Intertwining DNA-RNA nanocapsules loaded with tumor neoantigens as synergistic nanovaccines for cancer immunotherapy. Academic Article uri icon

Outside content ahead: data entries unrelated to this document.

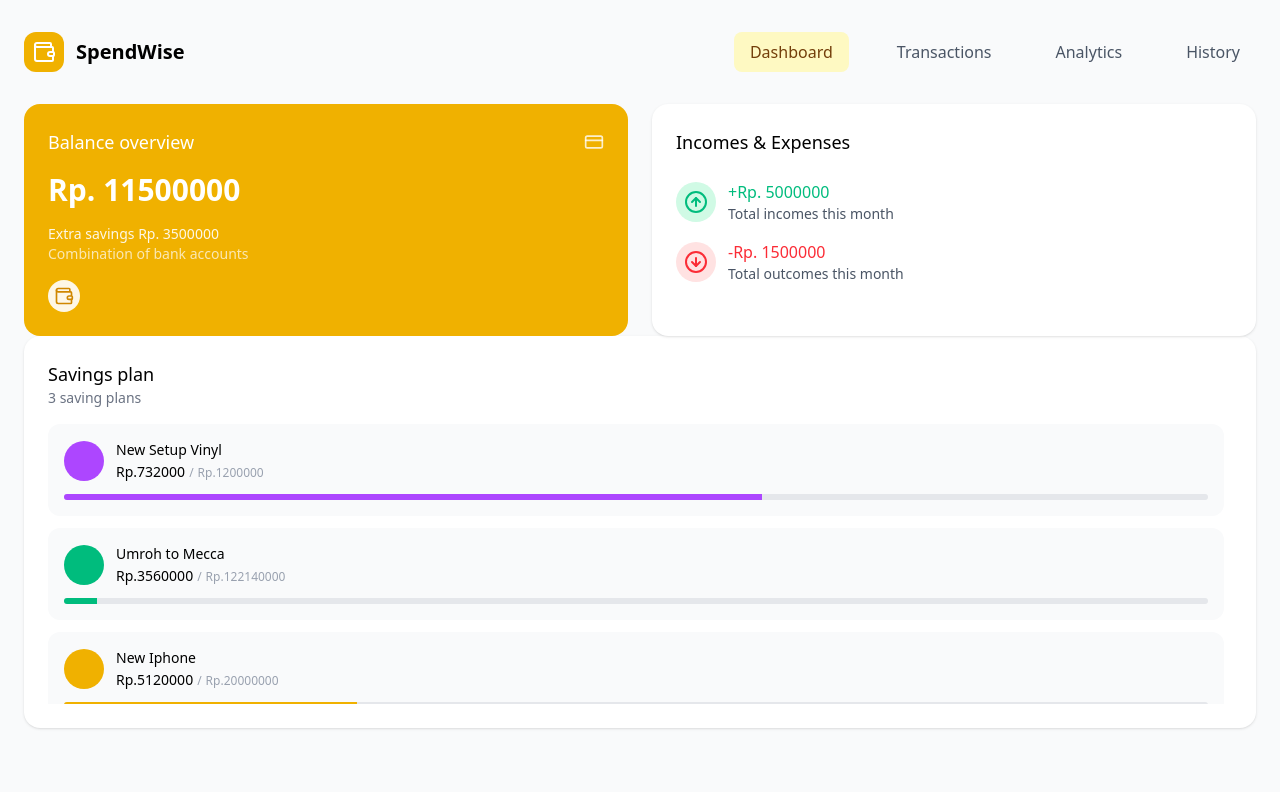
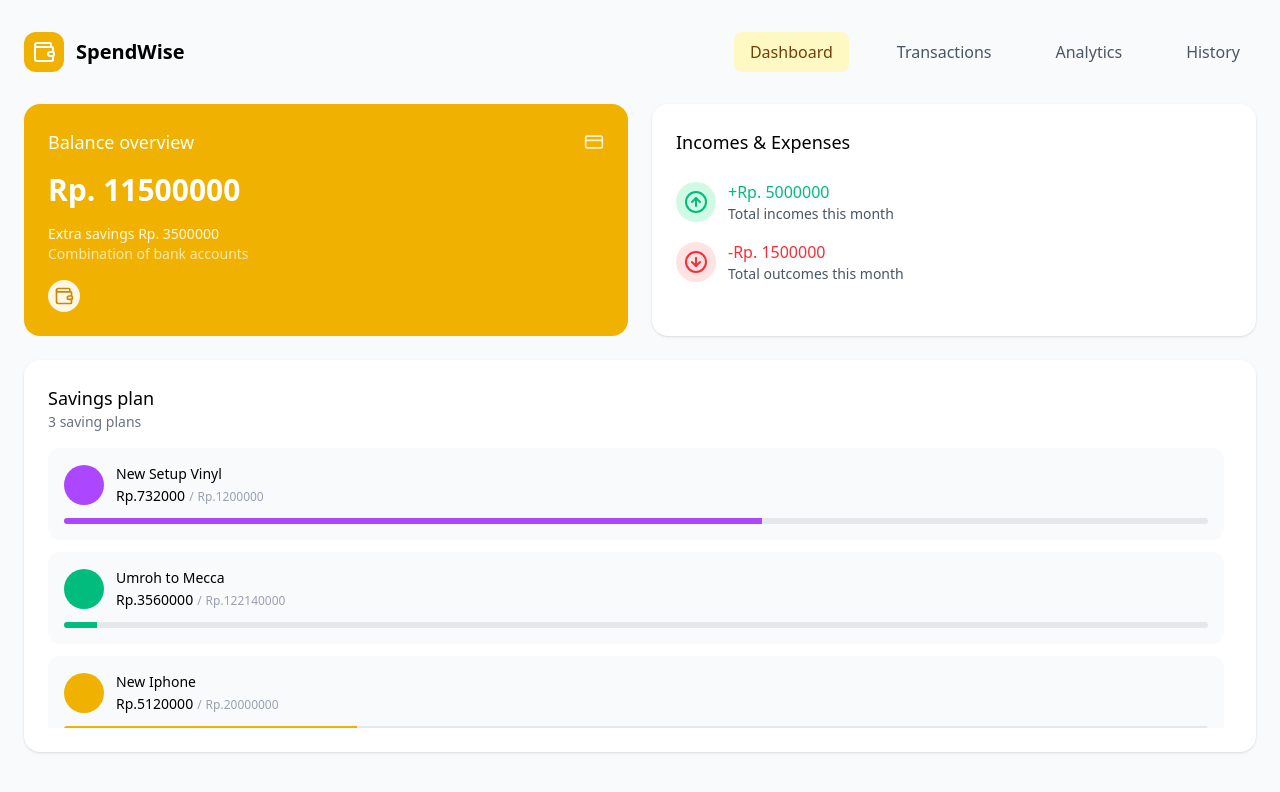
Before and after one commit to kiptr/SpendWise, a React (Vite) app: page / in a window 1280 px wide. Shown: the top 792 px of the page. Built offline with nearby package versions, Linux system fonts and the light colour scheme.

Commit message:
style: add grid layout

```diff
--- a/src/pages/Dashboard.tsx
+++ b/src/pages/Dashboard.tsx
@@ -6,7 +6,7 @@ import { mockSavingPlans } from "../data/mock";
 
 export function Dashboard() {
   return (
-    <div>
+    <div className="cols-span-12 lg:col-span-7 grid grid-rows-[auto_auto_1fr] gap-6">
       <div className="grid grid-cols-1 sm:grid-cols-2 gap-6">
         <BalanceCard balance={11500000} savings={3500000} />
         <IncomeExpenses incomes={5000000} expenses={1500000} />
```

  • Nanomedicines that co-deliver DNA, RNA, and peptide therapeutics are highly desirable yet remain underdeveloped for cancer theranostics. Herein, we report self-assembled intertwining DNA-RNA nanocapsules (iDR-NCs) that efficiently delivered synergistic DNA CpG and short hairpin RNA (shRNA) adjuvants, as well as tumor-specific peptide neoantigens into antigen presenting cells (APCs) in lymph nodes for cancer immunotherapy. These nanovaccines were prepared by (1) producing tandem CpG and shRNA via concurrent rolling circle replication and rolling circle transcription, (2) self-assembling CpG and shRNA into DNA-RNA microflowers, (3) shrinking microflowers into iDR-NCs using PEG-grafted cationic polypeptides, and (4) physically loading neoantigen into iDR-NCs. CpG and shRNA in iDR-NCs synergistically activate APCs for sustained antigen presentation. Remarkably, iDR-NC/neoantigen nanovaccines elicit 8-fold more frequent neoantigen-specific peripheral CD8+ T cells than CpG, induce T cell memory, and significantly inhibit the progression of neoantigen-specific colorectal tumors. Collectively, iDR-NCs represent potential DNA/RNA/peptide triple-co-delivery nanocarriers and synergistic tumor immunotherapeutic nanovaccines.

publication date

  • November 14, 2017